The study’s lead chemist, chemistry professor and medical doctor Martin D. Burke, was quoted in a EurekAlert release as having said that the team of chemists “wanted to take a very complex process, chemical synthesis, and make it simple” and it would seem as if they’ve managed to just that, as their new 3D molecule printer creates molecules with the click of a mouse.
We wanted to take a very complex process, chemical synthesis, and make it simple […] Simplicity enables automation, which, in turn, can broadly enable discovery and bring the substantial power of making molecules to nonspecialists.
The research, which was featured on the cover of the March 13 issue of Science, allows for the production of small molecules, which are notoriously difficult to create in a laboratory environment.
Dr. Burke, a Howard Hughes Medical Institute (HHMI) Early Career Scientist, indicated that the bottleneck up until now has been attributed to “synthesis,” as it usually takes highly trained chemists years to figure out how to make each molecule.
Up to now, the bottleneck has been synthesis […] There are many areas where progress is being slowed, and many molecules that pharmaceutical companies aren’t even working on, because the barrier to synthesis is so high

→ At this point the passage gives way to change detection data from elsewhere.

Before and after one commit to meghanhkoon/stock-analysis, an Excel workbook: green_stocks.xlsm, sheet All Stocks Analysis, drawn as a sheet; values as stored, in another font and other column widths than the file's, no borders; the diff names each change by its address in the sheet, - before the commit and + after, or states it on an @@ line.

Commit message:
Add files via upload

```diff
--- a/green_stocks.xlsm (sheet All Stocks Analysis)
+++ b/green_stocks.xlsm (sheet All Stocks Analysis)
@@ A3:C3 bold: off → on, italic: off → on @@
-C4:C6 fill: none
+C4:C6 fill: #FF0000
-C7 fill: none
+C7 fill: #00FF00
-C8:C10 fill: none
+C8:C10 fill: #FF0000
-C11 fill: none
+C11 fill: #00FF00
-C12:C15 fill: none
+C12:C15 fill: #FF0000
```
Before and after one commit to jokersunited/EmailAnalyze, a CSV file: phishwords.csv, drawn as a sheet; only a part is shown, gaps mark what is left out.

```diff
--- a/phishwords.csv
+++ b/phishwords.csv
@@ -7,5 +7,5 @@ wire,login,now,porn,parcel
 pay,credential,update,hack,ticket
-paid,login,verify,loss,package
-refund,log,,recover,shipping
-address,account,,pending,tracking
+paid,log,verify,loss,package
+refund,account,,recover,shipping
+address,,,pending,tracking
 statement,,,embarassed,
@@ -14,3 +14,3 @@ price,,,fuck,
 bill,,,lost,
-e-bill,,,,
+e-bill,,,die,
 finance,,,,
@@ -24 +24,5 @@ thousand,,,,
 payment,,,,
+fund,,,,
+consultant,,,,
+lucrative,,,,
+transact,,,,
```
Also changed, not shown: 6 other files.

The prototype created by Burke and his team is currently limited in the number of chemicals it’s capable of producing, however, Popular Mechanics reports that he believes it already has application in the development of new drugs.

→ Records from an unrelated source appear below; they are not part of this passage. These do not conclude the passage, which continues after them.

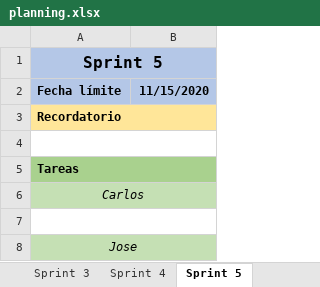
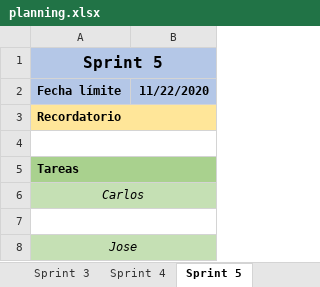
Before and after one commit to josvilgar1/Acme-FleaMarket, an Excel workbook: planning.xlsx, sheet Sprint 5, drawn as a sheet; values as stored, in another font and other column widths than the file's, no borders; the diff names each change by its address in the sheet, - before the commit and + after, or states it on an @@ line.

```diff
--- a/planning.xlsx (sheet Sprint 5)
+++ b/planning.xlsx (sheet Sprint 5)
-B2: 11/15/2020
+B2: 11/22/2020
```
Also changed, not shown: sheet Resumen, sheet Sprint 4, sheet Sprint 6.
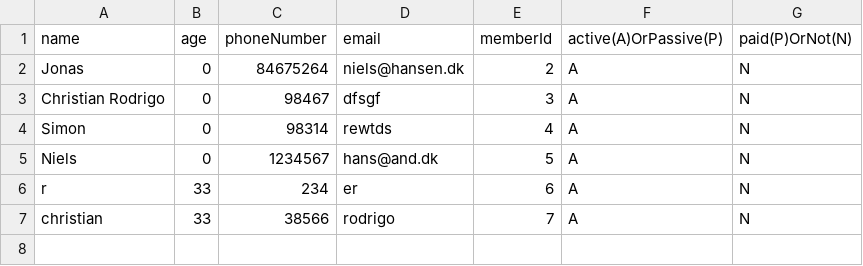
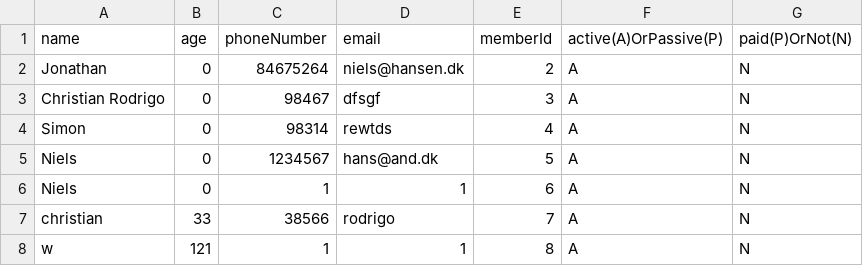
Before and after one commit to JWillumsen89/Delfinen, a CSV file: res/MemberBase.csv, drawn as a sheet.

Commit message:
Fixed memberID + edit menu

```diff
--- a/res/MemberBase.csv
+++ b/res/MemberBase.csv
@@ -1,3 +1,3 @@
 name;age;phoneNumber;email;memberId;active(A)OrPassive(P);paid(P)OrNot(N)
-Jonas;0;84675264;niels@hansen.dk;2;A;N
+Jonathan;0;84675264;niels@hansen.dk;2;A;N
 Christian Rodrigo;0;98467;dfsgf;3;A;N
@@ -5,3 +5,4 @@ Simon;0;98314;rewtds;4;A;N
 Niels;0;1234567;hans@and.dk;5;A;N
-r;33;234;er;6;A;N
+Niels;0;1;1;6;A;N
 christian;33;38566;rodrigo;7;A;N
+w;121;1;1;8;A;N
```
Also changed, not shown: 6 other files.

Small molecules are, by definition, compact chemical structures found throughout nature. They find use in LEDs and solar cells.
Burke’s machine simplifies the process of synthesizing chemicals into a series of steps. In each step, the machine connects a building block, induces a chemical reaction and then washes away the reaction’s byproducts. The building blocks snap together like a LEGO pieces which allows the chemicals to mix and for a reaction to take place.
The machine’s creators at HHMI demonstrated its ability to create thousands of different chemicals across 14 distinct classes of small molecules.
In other recent scientific breakthroughs covered here on Immortal News, scientists in Japan have managed to successfully transmit wireless electric power 55 meters away and engineers at UC Berkeley have created a synthetic chameleon-like film which changes colors on demand.
What are your thoughts on this new molecule-making machine?